Laura Bliss is CityLab’s West Coast bureau chief. She also writes MapLab, a biweekly newsletter about maps (subscribe here). Her work has appeared in The New York Times, The Atlantic, Sierra, GOOD, Los Angeles, and elsewhere, including in the book The Future of Transportation.
Research shows schmoozing for career growth can make you feel slimy—literally. It doesn't have to be that way.
Learning to Love Networking: It could be the title of a self-help chart-topper, if only because so few of us actually enjoy extolling ourselves to higher-ups. In fact, new research shows schmoozing for career growth can leave workers feeling morally impure, and even physically dirty. Yes, dirty.
Networking felt most palpably repugnant among those with low power in their workplaces—sadly, the workers who need the career-expanding benefits of networking most. Often, "people feel that they cannot justify their actions to themselves," Tiziana Casciaro, a professor of organizational behavior at the University of Toronto and a co-author of the study, told Phys.org. "[A]nd the lack of justification comes from the difficulty people have in framing some forms of networking as motivated by a concern for other people versus a selfish concern."
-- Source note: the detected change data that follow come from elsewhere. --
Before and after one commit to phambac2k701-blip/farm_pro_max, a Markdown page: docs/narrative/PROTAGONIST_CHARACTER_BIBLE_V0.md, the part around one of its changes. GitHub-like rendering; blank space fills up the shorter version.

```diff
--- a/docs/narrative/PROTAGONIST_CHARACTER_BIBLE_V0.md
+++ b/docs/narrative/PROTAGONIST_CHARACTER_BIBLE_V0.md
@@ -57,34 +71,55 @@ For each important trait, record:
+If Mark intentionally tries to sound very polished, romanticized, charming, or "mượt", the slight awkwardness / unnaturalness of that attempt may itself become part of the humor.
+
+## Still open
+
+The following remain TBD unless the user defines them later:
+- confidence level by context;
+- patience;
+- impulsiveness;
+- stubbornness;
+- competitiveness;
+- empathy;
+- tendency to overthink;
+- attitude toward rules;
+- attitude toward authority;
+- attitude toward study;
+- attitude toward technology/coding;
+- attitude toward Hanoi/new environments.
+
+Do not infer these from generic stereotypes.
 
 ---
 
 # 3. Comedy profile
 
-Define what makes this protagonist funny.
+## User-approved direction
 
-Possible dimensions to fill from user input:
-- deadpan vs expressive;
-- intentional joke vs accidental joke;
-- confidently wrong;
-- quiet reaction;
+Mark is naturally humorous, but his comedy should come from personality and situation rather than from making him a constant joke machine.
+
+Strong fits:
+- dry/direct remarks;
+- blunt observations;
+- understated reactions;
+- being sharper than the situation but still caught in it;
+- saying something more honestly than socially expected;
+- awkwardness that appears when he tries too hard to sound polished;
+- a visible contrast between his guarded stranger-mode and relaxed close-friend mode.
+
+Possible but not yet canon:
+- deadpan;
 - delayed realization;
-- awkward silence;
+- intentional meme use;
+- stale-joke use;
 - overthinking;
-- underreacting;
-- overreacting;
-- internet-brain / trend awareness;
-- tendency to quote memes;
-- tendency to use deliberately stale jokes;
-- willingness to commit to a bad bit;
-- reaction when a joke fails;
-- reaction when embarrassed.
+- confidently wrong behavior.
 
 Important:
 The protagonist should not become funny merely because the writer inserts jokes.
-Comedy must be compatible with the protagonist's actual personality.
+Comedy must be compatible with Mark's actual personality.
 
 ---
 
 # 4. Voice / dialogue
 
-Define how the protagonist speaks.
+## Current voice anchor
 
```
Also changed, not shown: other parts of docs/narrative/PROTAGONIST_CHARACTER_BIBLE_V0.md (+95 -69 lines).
Which is to say, the ick factor can result from the apparent self-serving nature of networking. But, Casciaro said, when people start to view networking not only as an opportunity for self-gain but also as a way to show how their skills and talents could help the other person, those dirty feelings can be overcome.
Notably, workers with greater power in their workplaces networked more often than those with less, and were less likely to report feeling dirty when they did. Which is one reason career advancements from low ranks can be really difficult: Those already in power are likely more comfortable with networking, and can use it readily to get even further ahead.
The trick is to try, with a reoriented perspective. Networking isn't just about you, but about how the other person could benefit from your contributions. Said Casciaro, "Don't underestimate what you can give."